With Russell Athletic Training Camp only a few days away, we'll begin the march to camp with "Camp 101," a daily look at what any Falcons fan should know about the team heading into the all-important period before the season. Today, we look at five rookies, some unexpected, that will be exciting to watch as they battle for positions in training camp.
If anyone's going to Falcons training camp looking for rookies, they're likely going to begin with a search for second- and third-round picks Peter Konz and Lamar Holmes. Both young Falcons have opportunities to win valuable spots along Atlanta's offensive line and some might even expect them to, given where they were drafted. Outside of those two rookies, there are five others that will be fun to watch as they work to impress Atlanta's coaching staff.
5) LaMark Brown: After Tony Gonzalez comes two backup role players at tight end and the field is wide open. Michael Palmer has an inside track at one of them after earning a spot on last year's active roster out of camp as a college free agent. LaMark Brown, another college free agent, will look to repeat Palmer's performance from last season.
Brown has the desired size and if he can prove he's capable of holding down a spot as a block-first tight end, he's got the hands to win a job in camp. During the Falcons' rookie minicamp and full-team minicamp earlier this offseason Brown routinely made catch after catch. His performance was impressive given the situation and if he can carry that into training camp, he's got a real shot to win one of potentially three tight end spots.
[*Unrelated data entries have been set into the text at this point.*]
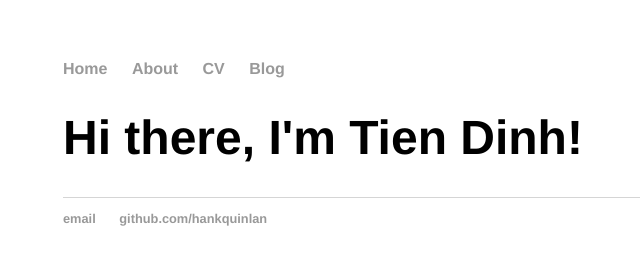
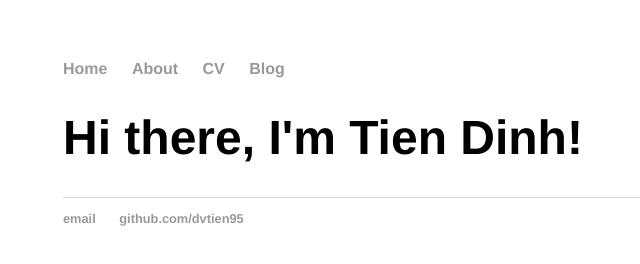
Before and after one commit to dvtien95/dvtien95.github.io, a plain HTML site: page index.html in a window 1280 px wide. Shown: the full height of the page, 129-769 px from the left. Drawn offline with Linux system fonts and the light colour scheme.

Commit message:
Update index.html

```diff
--- a/index.html
+++ b/index.html
@@ -23,7 +23,7 @@
 		<footer>
     		<ul>
         		<li><a href="mailto:dvtien95@gmail.com">email</a></li>
-        		<li><a href="https://github.com/dvtien95">github.com/hankquinlan</a></li>
+        		<li><a href="https://github.com/dvtien95">github.com/dvtien95</a></li>
 			</ul>
 		</footer>
 	</body>
```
4) Jerrell Harris: Almost every player that played a starting role at the University of Alabama has at least a shot at playing in the NFL because of the experience football players get in Nick Saban's pro-style football program. A two-year starter at Alabama, Harris has experience at both strong and weakside linebacker, allowing him to be a more versatile backup to starters Sean Weatherspoon and Stephen Nicholas.
There's some experience at depth linebacker ahead of Harris, but if he can perform well on special teams during training camp, he has a real shot at making the team.
3) James Rodgers: The brother of Jacquizz Rodgers may soon make his own name on the Falcons roster. James Rodgers is a wide receiver, unlike his running back brother, and is part of one of the most crowded position groups on the roster. After the top four receivers for Atlanta, the position group is wide open. Rodgers is a talented player and has as good of a shot as the other five wide receivers that are playing for one of the final few receiver spots on the roster.
Like Harris, Rodgers can enhance his fortune with his performance on special teams, specifically as a returner. The former Oregon State return man was getting turns at returner along with Harry Douglas and Dominique Franks during the offseason. If he can separate himself from those two, a roster spot could be his for the taking.
2) Charles Mitchell: Drafted in the sixth-round this year, Mitchell was described by general manager Thomas Dimitroff as an excellent special teams player following the draft. To make it as a defensive back in the SEC means you must be at least alright and Mitchell impressed Dimitroff with his steady play and leadership while at Mississippi State. A starter for three of his four years in college (he played in all 12 games as a freshman), Mitchell has a real opportunity to win a backup safety job this season.
Like many of his young teammates, how he fares on special teams could make the difference for him. He was an exceptional player on special teams while in college so that experience helps him immensely in his efforts to stick around after camp.
1) Jonathan Massaquoi: Stuck in the middle of one of the toughest battles in training camp is Jonathan Massaquoi. The defensive line carries a high number of players but there's a lot of talent ahead of Massaquoi. He slimmed down after he was drafted, entering OTAs at his junior year weight, the weight he earned 13.5 sacks with at Troy. He has raw pass rushing talent with a significant burst.
That burst has already appeared on special teams. During the full-team minicamp in June, Massaquoi was a standout on special teams with his speed. If he can carry that performance into training he may be the next special teams ace-type for the Falcons, not unlike fellow defensive end Kroy Biermann.